In the face of this authority, defendants argue that Daebo Shipping's request for leave to amend the Complaint again should be denied as futile. They explain that even if Daebo International were substituted as the plaintiff, the arbitral award would still not be enforceable in that lawsuit, because Daebo International was not the entity that prevailed in arbitration. Def. Reply Br. 4--5. Although defendants' contention may ultimately prove to be correct, the Court concludes that it is premature to resolve that issue, particularly inasmuch as defendants first made this futility argument in their reply brief. The Court will benefit from more fulsome briefing on the issue of whether a successor-in-interest such as Daebo International can properly sue to vindicate an arbitral award favoring an entity, no longer extant, that merged into it. See Def. Reply Br. 18 n.7 (acknowledging that their reply brief "is not intended to be an exhaustive demonstration of the totality of the grounds under which enforcement . . . should be denied").
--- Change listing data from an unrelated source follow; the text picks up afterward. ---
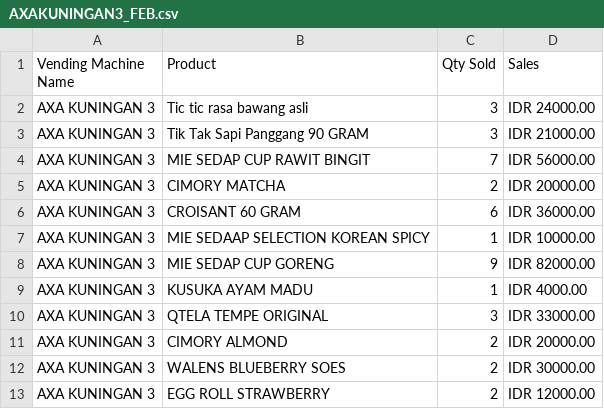
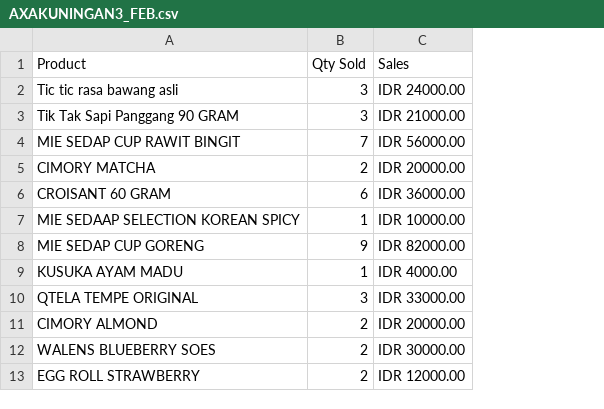
Before and after one commit to jmichikoleo/coding, a CSV file: AXAKUNINGAN3_FEB.csv, drawn as a sheet; only a part is shown; the diff names each change by its address in the sheet, - before the commit and + after, or states it on an @@ line.

Commit message:
Add files via upload

```diff
--- a/AXAKUNINGAN3_FEB.csv
+++ b/AXAKUNINGAN3_FEB.csv
-column A (Vending Machine Name), rows 2-13: all AXA KUNINGAN 3
```
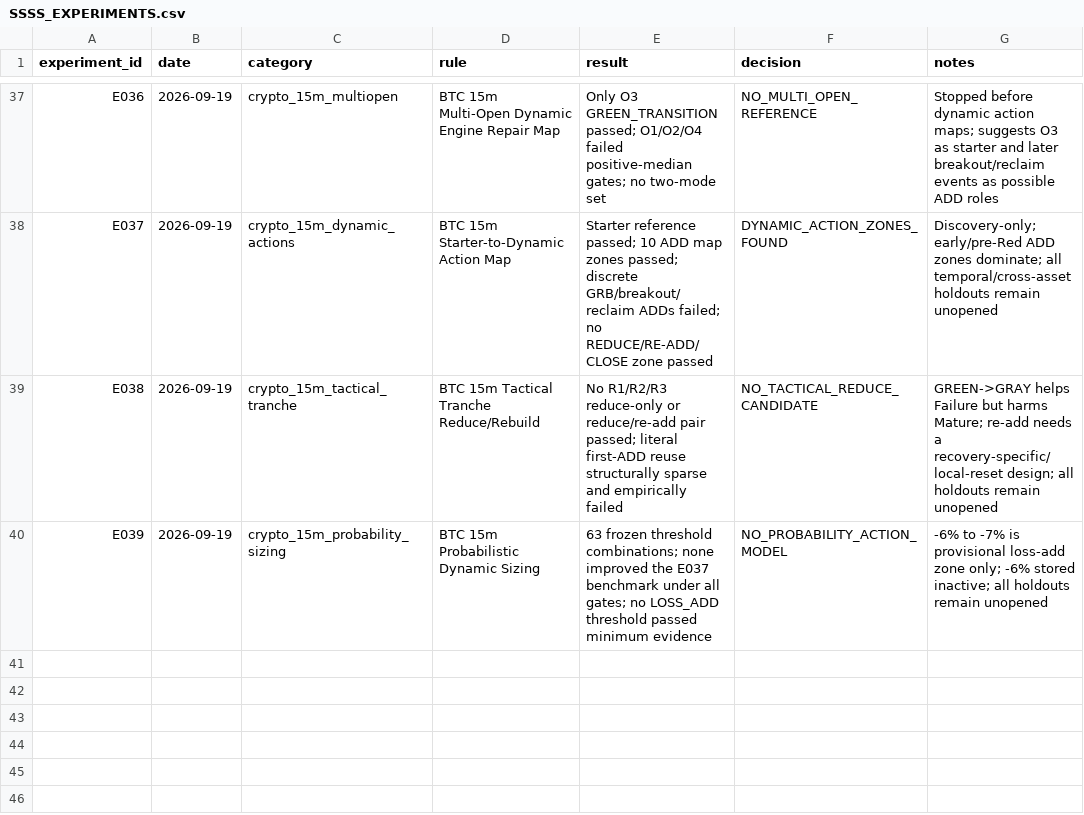
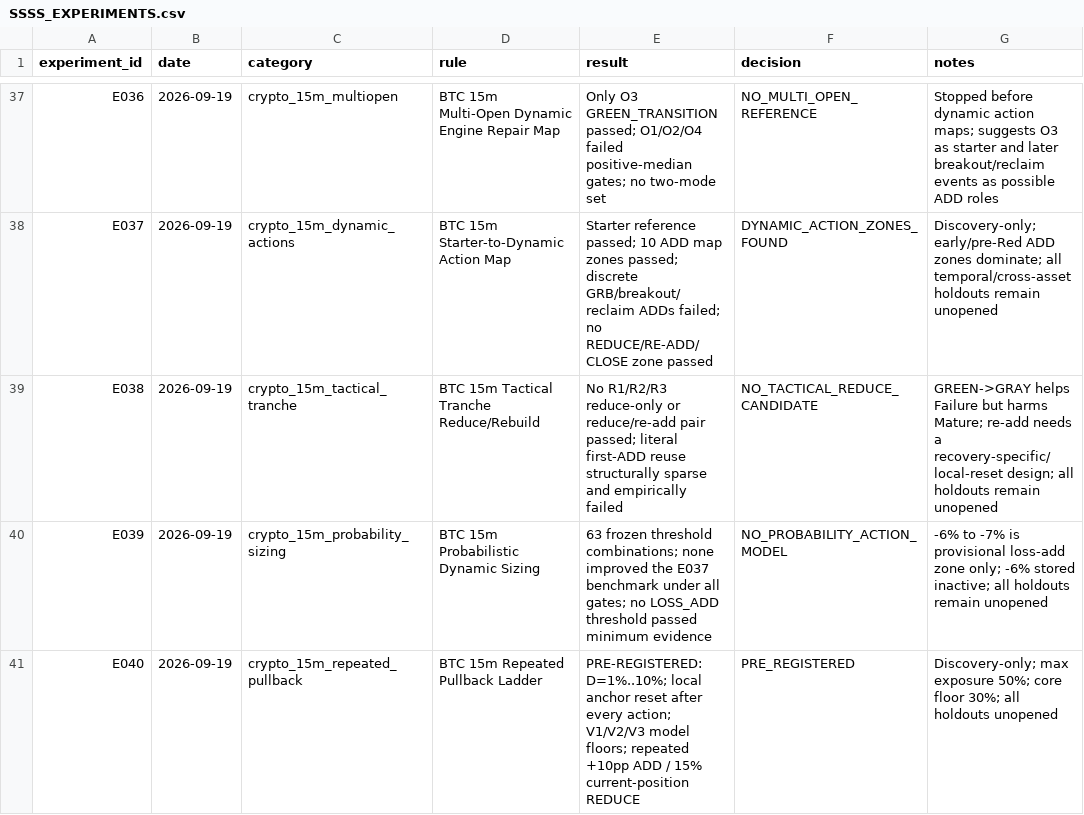
Before and after one commit to kuashan/siftalpha-research, a CSV file: research/ssss/SSSS_EXPERIMENTS.csv, drawn as a sheet; only a part is shown, gaps mark what is left out.

Commit message:
research: register E040 before ladder outcomes

```diff
--- a/research/ssss/SSSS_EXPERIMENTS.csv
+++ b/research/ssss/SSSS_EXPERIMENTS.csv
@@ -40 +40,2 @@ E038,2026-09-19,crypto_15m_tactical_tranche,"BTC 15m Tactical Tranche Reduce/Reb
 E039,2026-09-19,crypto_15m_probability_sizing,"BTC 15m Probabilistic Dynamic Sizing","63 frozen threshold combinations; none improved the E037 benchmark under all gates; no LOSS_ADD threshold passed minimum evidence",NO_PROBABILITY_ACTION_MODEL,"-6% to -7% is provisional loss-add zone only; -6% stored inactive; all holdouts remain unopened"
+E040,2026-09-19,crypto_15m_repeated_pullback,"BTC 15m Repeated Pullback Ladder","PRE-REGISTERED: D=1%..10%; local anchor reset after every action; V1/V2/V3 model floors; repeated +10pp ADD / 15% current-position REDUCE",PRE_REGISTERED,"Discovery-only; max exposure 50%; core floor 30%; all holdouts unopened"
```
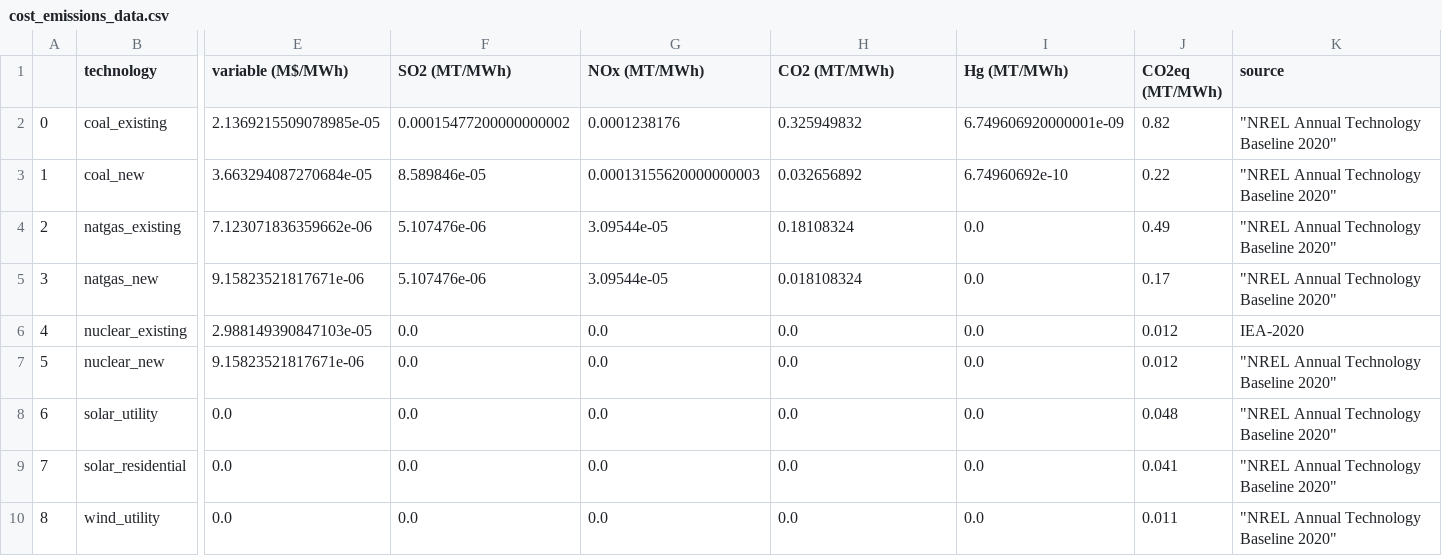
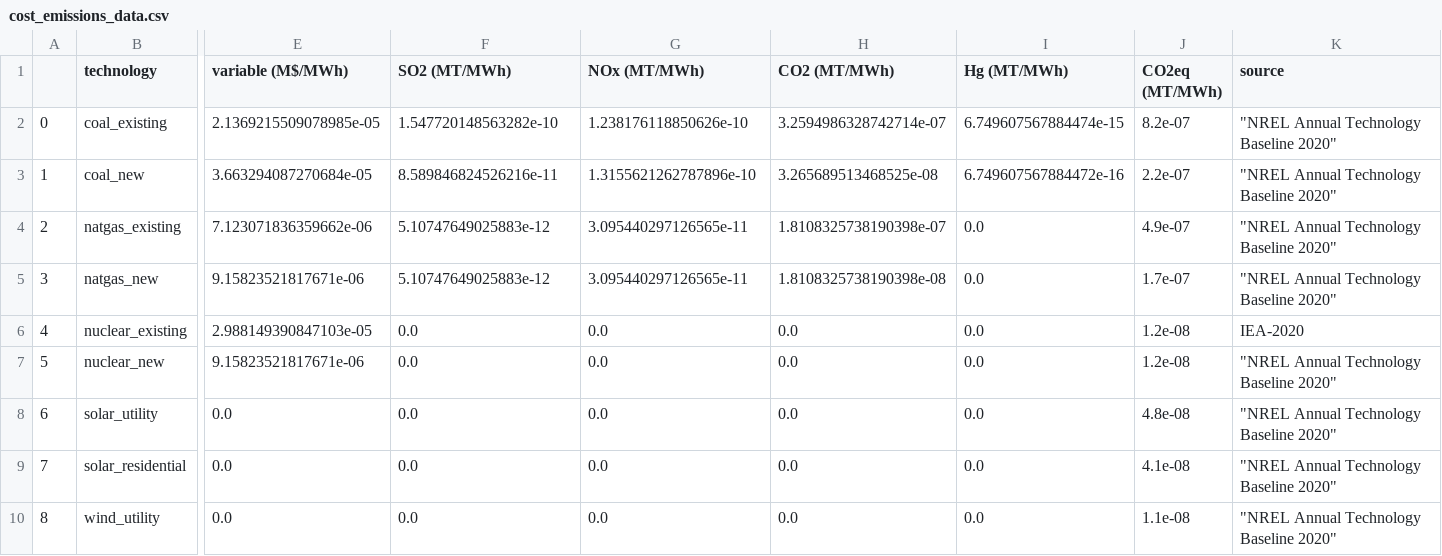
Before and after one commit to arfc/2021-04-nm-illinois, a CSV file: data/cost_emissions_data.csv, drawn as a sheet; only a part is shown, gaps mark what is left out; the diff names each change by its address in the sheet, - before the commit and + after, or states it on an @@ line.

Commit message:
fixes unit conversion for emissions

```diff
--- a/data/cost_emissions_data.csv
+++ b/data/cost_emissions_data.csv
-F2 (SO2 (MT/MWh)): 0.00015477200000000002
+F2 (SO2 (MT/MWh)): 1.547720148563282e-10
-G2 (NOx (MT/MWh)): 0.0001238176
+G2 (NOx (MT/MWh)): 1.238176118850626e-10
-H2 (CO2 (MT/MWh)): 0.325949832
+H2 (CO2 (MT/MWh)): 3.2594986328742714e-07
-I2 (Hg (MT/MWh)): 6.749606920000001e-09
+I2 (Hg (MT/MWh)): 6.749607567884474e-15
-J2 (CO2eq (MT/MWh)): 0.82
+J2 (CO2eq (MT/MWh)): 8.2e-07
-F3 (SO2 (MT/MWh)): 8.589846e-05
+F3 (SO2 (MT/MWh)): 8.589846824526216e-11
-G3 (NOx (MT/MWh)): 0.00013155620000000003
+G3 (NOx (MT/MWh)): 1.3155621262787896e-10
-H3 (CO2 (MT/MWh)): 0.032656892
+H3 (CO2 (MT/MWh)): 3.265689513468525e-08
-I3 (Hg (MT/MWh)): 6.74960692e-10
+I3 (Hg (MT/MWh)): 6.749607567884472e-16
-J3 (CO2eq (MT/MWh)): 0.22
+J3 (CO2eq (MT/MWh)): 2.2e-07
-F4:F5 (SO2 (MT/MWh)): 5.107476e-06
+F4:F5 (SO2 (MT/MWh)): 5.10747649025883e-12
-G4:G5 (NOx (MT/MWh)): 3.09544e-05
+G4:G5 (NOx (MT/MWh)): 3.095440297126565e-11
-H4 (CO2 (MT/MWh)): 0.18108324
+H4 (CO2 (MT/MWh)): 1.8108325738190398e-07
-J4 (CO2eq (MT/MWh)): 0.49
+J4 (CO2eq (MT/MWh)): 4.9e-07
-H5 (CO2 (MT/MWh)): 0.018108324
+H5 (CO2 (MT/MWh)): 1.8108325738190398e-08
-J5 (CO2eq (MT/MWh)): 0.17
+J5 (CO2eq (MT/MWh)): 1.7e-07
-J6:J7 (CO2eq (MT/MWh)): 0.012
+J6:J7 (CO2eq (MT/MWh)): 1.2e-08
-J8 (CO2eq (MT/MWh)): 0.048
+J8 (CO2eq (MT/MWh)): 4.8e-08
-J9 (CO2eq (MT/MWh)): 0.041
+J9 (CO2eq (MT/MWh)): 4.1e-08
-J10 (CO2eq (MT/MWh)): 0.011
+J10 (CO2eq (MT/MWh)): 1.1e-08
```
Also changed, not shown: 4 other files.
Therefore, the Court grants Daebo Shipping's request for leave to file a second amended complaint naming Daebo International as the proper plaintiff. Following such a filing, defendants are at liberty to move to dismiss, including on the grounds ...